▸ **Data for processing**:

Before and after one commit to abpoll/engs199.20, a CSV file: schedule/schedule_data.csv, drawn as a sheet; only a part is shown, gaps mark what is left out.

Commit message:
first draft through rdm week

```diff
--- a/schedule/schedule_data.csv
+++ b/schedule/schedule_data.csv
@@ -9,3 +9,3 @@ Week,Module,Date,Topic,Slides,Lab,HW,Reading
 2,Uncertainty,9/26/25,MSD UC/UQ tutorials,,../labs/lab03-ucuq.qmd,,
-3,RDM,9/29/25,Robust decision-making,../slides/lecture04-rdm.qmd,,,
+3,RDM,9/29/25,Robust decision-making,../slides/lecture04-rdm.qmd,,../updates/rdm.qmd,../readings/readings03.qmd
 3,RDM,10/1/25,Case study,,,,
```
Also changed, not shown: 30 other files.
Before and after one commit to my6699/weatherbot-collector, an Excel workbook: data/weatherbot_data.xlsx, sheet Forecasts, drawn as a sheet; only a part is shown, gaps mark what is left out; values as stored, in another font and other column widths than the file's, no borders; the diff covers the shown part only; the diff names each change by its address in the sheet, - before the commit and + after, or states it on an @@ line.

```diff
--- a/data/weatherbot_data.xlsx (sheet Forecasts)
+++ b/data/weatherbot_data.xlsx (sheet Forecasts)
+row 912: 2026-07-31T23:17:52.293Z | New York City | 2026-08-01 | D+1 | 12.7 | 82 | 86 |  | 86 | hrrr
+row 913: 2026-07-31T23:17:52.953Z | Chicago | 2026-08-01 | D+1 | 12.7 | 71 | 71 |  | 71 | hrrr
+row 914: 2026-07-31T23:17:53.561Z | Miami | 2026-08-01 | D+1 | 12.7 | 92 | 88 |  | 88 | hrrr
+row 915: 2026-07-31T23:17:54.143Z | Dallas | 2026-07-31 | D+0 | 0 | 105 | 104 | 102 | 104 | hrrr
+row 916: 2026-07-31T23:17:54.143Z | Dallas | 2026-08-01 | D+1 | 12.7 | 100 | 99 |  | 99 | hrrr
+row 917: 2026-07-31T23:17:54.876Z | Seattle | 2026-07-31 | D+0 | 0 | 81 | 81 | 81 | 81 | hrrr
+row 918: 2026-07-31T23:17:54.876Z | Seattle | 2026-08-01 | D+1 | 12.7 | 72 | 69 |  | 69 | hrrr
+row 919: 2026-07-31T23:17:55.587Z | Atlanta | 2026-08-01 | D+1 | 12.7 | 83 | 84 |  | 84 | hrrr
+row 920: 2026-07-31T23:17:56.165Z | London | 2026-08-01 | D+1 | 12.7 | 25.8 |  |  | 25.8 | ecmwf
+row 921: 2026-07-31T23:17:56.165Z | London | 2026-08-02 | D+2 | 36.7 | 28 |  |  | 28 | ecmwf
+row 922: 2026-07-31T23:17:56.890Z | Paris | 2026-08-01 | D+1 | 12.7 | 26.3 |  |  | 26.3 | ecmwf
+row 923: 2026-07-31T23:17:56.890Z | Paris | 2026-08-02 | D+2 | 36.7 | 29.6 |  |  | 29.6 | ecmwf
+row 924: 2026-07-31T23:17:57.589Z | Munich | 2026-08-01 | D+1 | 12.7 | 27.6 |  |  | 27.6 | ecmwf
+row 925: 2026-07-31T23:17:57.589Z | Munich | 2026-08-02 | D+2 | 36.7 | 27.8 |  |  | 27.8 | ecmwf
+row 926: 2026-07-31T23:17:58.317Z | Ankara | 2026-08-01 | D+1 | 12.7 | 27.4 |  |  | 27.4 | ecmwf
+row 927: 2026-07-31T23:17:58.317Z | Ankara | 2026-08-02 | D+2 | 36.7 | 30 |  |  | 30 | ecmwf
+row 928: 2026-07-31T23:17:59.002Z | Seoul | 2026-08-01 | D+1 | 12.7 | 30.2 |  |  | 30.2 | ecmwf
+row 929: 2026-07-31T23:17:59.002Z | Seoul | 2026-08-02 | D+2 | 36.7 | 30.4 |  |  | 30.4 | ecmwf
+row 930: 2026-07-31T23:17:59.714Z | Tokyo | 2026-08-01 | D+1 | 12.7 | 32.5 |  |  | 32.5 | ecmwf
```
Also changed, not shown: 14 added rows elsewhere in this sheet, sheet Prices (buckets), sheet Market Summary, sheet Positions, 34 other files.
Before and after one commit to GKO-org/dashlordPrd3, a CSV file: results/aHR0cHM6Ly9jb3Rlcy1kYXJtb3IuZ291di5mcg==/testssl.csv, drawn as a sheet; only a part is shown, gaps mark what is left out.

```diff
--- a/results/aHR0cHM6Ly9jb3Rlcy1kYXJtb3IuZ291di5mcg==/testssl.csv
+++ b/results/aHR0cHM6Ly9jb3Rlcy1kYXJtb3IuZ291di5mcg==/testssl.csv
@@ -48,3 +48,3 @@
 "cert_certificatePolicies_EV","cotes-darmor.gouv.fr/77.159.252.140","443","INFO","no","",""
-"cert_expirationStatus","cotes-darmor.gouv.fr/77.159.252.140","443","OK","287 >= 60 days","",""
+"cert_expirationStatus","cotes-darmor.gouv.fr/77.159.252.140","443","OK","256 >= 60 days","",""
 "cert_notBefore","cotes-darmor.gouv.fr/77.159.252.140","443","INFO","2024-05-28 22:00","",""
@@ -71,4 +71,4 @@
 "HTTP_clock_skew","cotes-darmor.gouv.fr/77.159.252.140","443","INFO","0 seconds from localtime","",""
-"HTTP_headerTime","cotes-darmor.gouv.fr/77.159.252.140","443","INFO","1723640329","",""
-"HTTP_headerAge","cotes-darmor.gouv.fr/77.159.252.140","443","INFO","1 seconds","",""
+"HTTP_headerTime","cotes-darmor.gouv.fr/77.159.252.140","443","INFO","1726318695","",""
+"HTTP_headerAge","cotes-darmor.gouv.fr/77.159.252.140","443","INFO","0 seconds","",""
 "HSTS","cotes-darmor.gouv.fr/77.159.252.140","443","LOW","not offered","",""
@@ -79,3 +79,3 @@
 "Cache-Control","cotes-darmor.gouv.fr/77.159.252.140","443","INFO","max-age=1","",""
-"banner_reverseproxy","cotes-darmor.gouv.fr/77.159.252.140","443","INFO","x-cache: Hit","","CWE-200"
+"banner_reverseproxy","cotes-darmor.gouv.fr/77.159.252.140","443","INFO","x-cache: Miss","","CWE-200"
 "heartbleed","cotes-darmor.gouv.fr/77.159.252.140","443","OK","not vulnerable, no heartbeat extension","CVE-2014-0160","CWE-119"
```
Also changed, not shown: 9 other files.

▸ **How to complete this task**: Show each line of the material that includes the word "days".

▸ **Solved exercise**:
-"cert_expirationStatus","cotes-darmor.gouv.fr/77.159.252.140","443","OK","287 >= 60 days","",""
+"cert_expirationStatus","cotes-darmor.gouv.fr/77.159.252.140","443","OK","256 >= 60 days","",""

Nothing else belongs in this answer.